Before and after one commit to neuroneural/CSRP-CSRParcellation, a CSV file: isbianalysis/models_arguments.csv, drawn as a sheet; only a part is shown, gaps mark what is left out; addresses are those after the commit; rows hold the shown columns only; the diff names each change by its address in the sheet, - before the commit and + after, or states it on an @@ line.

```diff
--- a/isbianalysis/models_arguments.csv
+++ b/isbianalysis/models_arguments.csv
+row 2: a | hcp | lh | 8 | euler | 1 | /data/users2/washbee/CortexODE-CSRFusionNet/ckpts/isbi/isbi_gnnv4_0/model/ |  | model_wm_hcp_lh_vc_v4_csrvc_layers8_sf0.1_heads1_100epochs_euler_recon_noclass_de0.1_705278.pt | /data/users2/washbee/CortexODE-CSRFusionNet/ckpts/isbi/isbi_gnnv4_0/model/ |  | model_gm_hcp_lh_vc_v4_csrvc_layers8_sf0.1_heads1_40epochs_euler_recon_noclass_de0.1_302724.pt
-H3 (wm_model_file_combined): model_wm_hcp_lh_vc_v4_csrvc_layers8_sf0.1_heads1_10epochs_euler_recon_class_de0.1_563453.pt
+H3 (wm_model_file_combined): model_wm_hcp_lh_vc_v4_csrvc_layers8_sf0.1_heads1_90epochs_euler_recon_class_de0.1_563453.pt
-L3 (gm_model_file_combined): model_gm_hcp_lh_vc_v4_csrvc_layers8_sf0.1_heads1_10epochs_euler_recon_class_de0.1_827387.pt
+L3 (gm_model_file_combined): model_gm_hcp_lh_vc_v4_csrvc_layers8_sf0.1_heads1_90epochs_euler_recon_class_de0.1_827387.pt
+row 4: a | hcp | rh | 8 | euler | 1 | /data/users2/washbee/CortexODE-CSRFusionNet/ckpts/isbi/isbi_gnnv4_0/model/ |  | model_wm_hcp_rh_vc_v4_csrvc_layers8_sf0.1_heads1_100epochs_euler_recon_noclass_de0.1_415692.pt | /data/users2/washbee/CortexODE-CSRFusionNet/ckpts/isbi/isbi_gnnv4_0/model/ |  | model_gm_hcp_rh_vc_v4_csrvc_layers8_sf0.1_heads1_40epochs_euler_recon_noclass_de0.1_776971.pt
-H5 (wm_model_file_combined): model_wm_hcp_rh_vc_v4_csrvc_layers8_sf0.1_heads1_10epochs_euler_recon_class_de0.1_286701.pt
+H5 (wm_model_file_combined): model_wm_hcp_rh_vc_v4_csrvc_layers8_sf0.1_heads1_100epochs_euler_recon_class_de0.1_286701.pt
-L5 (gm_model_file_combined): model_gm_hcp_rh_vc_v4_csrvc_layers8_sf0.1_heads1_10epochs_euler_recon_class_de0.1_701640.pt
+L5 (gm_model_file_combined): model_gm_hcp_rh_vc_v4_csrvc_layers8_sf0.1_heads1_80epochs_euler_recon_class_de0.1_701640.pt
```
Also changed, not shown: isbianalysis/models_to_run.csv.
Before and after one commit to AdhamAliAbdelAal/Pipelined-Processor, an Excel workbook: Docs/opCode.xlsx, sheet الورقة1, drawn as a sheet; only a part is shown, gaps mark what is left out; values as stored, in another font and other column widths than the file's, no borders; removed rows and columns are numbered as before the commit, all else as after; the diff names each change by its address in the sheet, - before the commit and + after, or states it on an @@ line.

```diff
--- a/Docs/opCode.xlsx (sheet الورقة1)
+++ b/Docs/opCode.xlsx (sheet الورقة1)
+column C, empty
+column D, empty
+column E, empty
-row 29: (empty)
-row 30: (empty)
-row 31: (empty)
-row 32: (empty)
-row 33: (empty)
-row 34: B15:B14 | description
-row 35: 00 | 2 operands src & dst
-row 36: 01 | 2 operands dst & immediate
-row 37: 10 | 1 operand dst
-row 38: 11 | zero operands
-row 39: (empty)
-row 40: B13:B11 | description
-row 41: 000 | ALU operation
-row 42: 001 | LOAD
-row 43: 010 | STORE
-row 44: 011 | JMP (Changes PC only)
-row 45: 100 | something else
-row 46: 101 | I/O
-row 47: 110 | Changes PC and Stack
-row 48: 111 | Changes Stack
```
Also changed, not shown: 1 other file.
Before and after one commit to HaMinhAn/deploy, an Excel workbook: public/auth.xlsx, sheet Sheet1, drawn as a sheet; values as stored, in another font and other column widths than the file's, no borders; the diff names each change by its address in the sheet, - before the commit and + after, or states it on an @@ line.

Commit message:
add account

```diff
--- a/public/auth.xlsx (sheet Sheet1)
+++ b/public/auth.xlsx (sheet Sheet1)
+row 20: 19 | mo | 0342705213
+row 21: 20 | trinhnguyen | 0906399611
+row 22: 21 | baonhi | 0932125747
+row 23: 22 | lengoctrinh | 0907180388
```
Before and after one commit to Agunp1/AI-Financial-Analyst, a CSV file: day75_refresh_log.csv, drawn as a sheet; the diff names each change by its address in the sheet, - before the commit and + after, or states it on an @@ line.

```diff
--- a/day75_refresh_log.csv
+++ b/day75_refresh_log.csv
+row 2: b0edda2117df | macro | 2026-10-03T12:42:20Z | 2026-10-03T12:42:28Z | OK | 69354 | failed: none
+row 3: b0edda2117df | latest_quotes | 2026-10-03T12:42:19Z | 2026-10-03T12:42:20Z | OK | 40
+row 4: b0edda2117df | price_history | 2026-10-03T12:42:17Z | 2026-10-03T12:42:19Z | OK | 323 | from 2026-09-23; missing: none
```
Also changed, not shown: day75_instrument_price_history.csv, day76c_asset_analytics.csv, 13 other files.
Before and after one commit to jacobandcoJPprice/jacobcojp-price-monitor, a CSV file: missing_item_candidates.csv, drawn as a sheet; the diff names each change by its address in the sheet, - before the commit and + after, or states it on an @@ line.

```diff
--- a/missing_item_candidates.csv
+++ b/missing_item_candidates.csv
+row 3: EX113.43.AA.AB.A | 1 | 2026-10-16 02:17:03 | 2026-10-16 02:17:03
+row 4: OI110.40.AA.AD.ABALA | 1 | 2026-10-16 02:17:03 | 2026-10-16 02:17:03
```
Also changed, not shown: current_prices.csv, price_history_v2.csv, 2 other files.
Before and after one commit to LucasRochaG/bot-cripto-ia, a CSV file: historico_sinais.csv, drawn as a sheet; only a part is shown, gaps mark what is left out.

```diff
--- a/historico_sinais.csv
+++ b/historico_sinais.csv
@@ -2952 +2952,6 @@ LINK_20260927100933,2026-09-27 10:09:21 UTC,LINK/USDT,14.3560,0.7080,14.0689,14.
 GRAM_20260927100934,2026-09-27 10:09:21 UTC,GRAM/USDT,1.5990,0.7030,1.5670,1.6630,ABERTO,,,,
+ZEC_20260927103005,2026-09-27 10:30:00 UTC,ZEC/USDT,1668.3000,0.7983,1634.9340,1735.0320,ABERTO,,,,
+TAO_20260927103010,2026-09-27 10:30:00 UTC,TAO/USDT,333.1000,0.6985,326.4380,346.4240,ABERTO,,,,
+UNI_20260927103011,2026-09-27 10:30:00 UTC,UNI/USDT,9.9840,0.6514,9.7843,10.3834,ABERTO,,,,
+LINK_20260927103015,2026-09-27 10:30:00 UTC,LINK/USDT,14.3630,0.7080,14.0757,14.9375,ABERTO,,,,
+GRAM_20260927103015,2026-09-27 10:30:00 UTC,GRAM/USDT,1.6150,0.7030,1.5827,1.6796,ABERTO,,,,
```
##########
→ **What is needed**
The answer must consist of every line from the entries above that contains the string "Also".

→ **Result of the exercise**
Also changed, not shown: isbianalysis/models_to_run.csv.
Also changed, not shown: 1 other file.
Also changed, not shown: day75_instrument_price_history.csv, day76c_asset_analytics.csv, 13 other files.
Also changed, not shown: current_prices.csv, price_history_v2.csv, 2 other files.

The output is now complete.